Bay Ward Coun. Theresa Kavanagh. [Photo courtesy Theresa Kavanagh]

After the strategy was endorsed by council, Kavanagh expressed pride in the achievement in a news update to her Bay ward constituents.

“The strategy outlines actions to address the impacts of discrimination on women and gender diverse peoples,” she said. “It also takes an intersectional lens so that everyone, regardless of their gender, age, abilities, religion, race or income, can fully take part in all aspects of life in Ottawa. ”

The strategy has been directed by Kavanagh and the City for All Women Initiative. Both have worked with community organizers to understand the issues that many women and gender diverse people face. 

The strategy calls for more data to understand representation in the city’s workforce and policies and as a way to boost awareness about the stigma and discrimination women and gender diverse people face.

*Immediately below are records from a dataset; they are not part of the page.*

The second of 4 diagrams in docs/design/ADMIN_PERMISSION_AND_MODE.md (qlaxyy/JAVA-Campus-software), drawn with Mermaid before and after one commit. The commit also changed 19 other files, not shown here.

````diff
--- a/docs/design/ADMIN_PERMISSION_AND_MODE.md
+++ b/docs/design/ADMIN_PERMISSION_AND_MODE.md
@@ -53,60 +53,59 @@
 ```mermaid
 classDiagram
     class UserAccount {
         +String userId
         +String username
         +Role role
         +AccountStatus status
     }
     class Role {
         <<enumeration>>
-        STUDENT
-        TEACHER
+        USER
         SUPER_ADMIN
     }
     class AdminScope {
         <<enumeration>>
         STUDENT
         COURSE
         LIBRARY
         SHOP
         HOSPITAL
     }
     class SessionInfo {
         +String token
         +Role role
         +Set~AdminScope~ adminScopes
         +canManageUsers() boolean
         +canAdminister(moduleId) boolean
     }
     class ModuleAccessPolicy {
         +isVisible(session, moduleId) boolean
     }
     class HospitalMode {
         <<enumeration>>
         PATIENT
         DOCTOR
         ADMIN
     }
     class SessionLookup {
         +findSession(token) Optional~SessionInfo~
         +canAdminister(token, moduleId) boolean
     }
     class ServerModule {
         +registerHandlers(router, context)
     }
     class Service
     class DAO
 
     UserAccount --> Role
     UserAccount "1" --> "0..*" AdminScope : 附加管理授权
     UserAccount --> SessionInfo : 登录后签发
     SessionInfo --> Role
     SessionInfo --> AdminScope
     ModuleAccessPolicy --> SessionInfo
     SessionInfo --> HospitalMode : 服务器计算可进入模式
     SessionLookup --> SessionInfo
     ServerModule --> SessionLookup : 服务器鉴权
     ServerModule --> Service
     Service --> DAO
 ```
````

Sawsan Al-Rafaei, the city’s women and gender equity specialist, said some areas of concern include reviewing municipal harassment policies, distributing free menstrual products in some community centres and widening affordable housing subsidies to more women fleeing violence. 

The women and gender equity strategy report is underpinned by five priorities that emerged from public consultations, which focus on the advancement of women and gender equity.

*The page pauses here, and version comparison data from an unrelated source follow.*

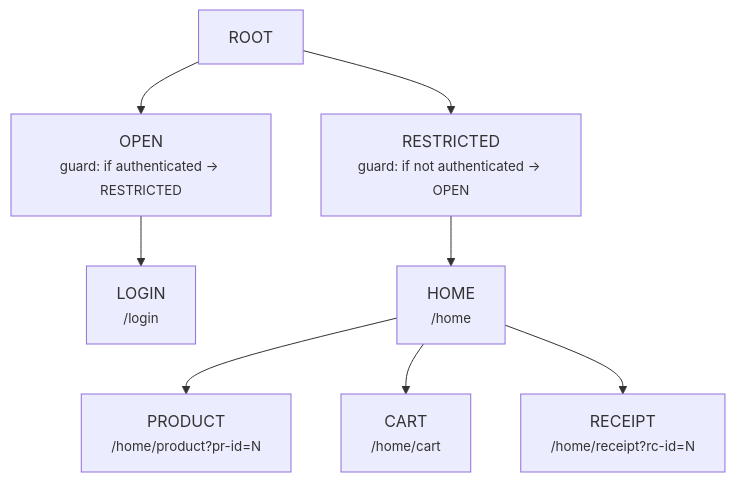
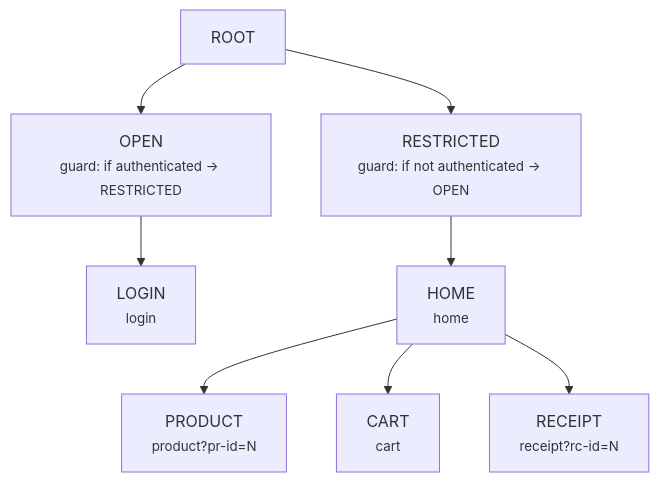
The second of 4 diagrams in docs/cube-mvp-multiplatform-architecture.md (mrcdom/wdc-cube-java-v2), drawn with Mermaid before and after one commit. The commit also changed other lines of this file and 50 other files, not shown here.

````diff
--- a/docs/cube-mvp-multiplatform-architecture.md
+++ b/docs/cube-mvp-multiplatform-architecture.md
@@ -272,11 +282,11 @@
 ```mermaid
 graph TD
     ROOT["ROOT"]
     ROOT --> OPEN["OPEN<br/><small>guard: if authenticated → RESTRICTED</small>"]
     ROOT --> RESTRICTED["RESTRICTED<br/><small>guard: if not authenticated → OPEN</small>"]
-    OPEN --> LOGIN["LOGIN<br/><small>/login</small>"]
-    RESTRICTED --> HOME["HOME<br/><small>/home</small>"]
-    HOME --> PRODUCT["PRODUCT<br/><small>/home/product?pr-id=N</small>"]
-    HOME --> CART["CART<br/><small>/home/cart</small>"]
-    HOME --> RECEIPT["RECEIPT<br/><small>/home/receipt?rc-id=N</small>"]
+    OPEN --> LOGIN["LOGIN<br/><small>login</small>"]
+    RESTRICTED --> HOME["HOME<br/><small>home</small>"]
+    HOME --> PRODUCT["PRODUCT<br/><small>product?pr-id=N</small>"]
+    HOME --> CART["CART<br/><small>cart</small>"]
+    HOME --> RECEIPT["RECEIPT<br/><small>receipt?rc-id=N</small>"]
 ```
````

Infographic based on report outlining the City of Ottawa’s Women and Gender Equity Strategy [Infographic © Noor Azrieh]

That means focusing closely on women and gender diverse people who face higher rates of discrimination and hardships than their counterparts because of race, class, sexual orientation or ability. 

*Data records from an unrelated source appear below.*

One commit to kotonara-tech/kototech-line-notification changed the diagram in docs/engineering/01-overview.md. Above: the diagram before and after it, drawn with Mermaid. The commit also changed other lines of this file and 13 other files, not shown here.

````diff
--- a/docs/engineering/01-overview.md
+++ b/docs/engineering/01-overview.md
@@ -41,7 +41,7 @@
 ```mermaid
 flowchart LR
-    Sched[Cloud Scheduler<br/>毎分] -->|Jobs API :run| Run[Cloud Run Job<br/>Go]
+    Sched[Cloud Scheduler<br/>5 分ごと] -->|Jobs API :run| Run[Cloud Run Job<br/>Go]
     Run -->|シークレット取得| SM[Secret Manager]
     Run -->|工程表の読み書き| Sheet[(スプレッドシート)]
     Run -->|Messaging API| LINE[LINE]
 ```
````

“It’s not just some nice little report that’s going to sit there on its own,” said Kavanagh. 

The city will also focus on education and training on gender equity for municipal staff to put the new mission into practice.

Uswah Ahsan, the founder of the non-profit organization AllySquared, says the equity strategy is “one step, a necessary one, but it’s just one step.” 

AllySquared promotes active forms of practising allyship in workplaces by focusing on awareness and education, providing tools and encouraging others to act in solidarity with those who most need support.

“We found that a lot of existing training was good at raising awareness, and understanding experiences that were not their own. But we found that folks still said: ‘Now what?’ ”

AllySquared’s “Equity Integration and Application Training” was created in the spring of 2020 to help city employees implement equity concepts at every level, said Ahsan. 

“EIAT equips organizations, departments, and people to practise allyship in a very tangible way,” said Ahsan. She will work with members of an organization, such as youth-led grassroots organizations, government departments or university staff, to create the content for the training.

“We are based on co-knowledge and creation,” Ahsan said, emphasizing that human beings are attracted to the idea of connection, and because everyone has their own experiences, EIAT creates a space where people can learn from each other.

“We show them how, but it’s up to them to do the real work.” EIAT is effective because it’s a collaborative form of education, said Ahsan.

Ahsan said it’s about time these kinds of programs are integrated into the municipal government. 

“People who have privilege in gender need to realize that words are just no longer enough and that we need to be doing better. We are the capital city of the country. What we do is a reflection of the country as a whole.”

Uswah Ahsan, founder of AllySquared

Ahsan said she had been expecting changes to occur and is hopeful of the possibility of a future of equity integrated at every level, every department, and with every public official. 

“People who have privilege in gender need to realize that words are just no longer enough and that we need to be doing better. We are the capital city of the country. What we do is a reflection of the country as a whole,” said Ahsan.

Although she said she’s hopeful, Ahsan added that until institutional change occurs — led by the people who are affected by existing inequities —  then the report is meaningless.

“The words on the reports, words on the commitments, are just words until we have an impact.”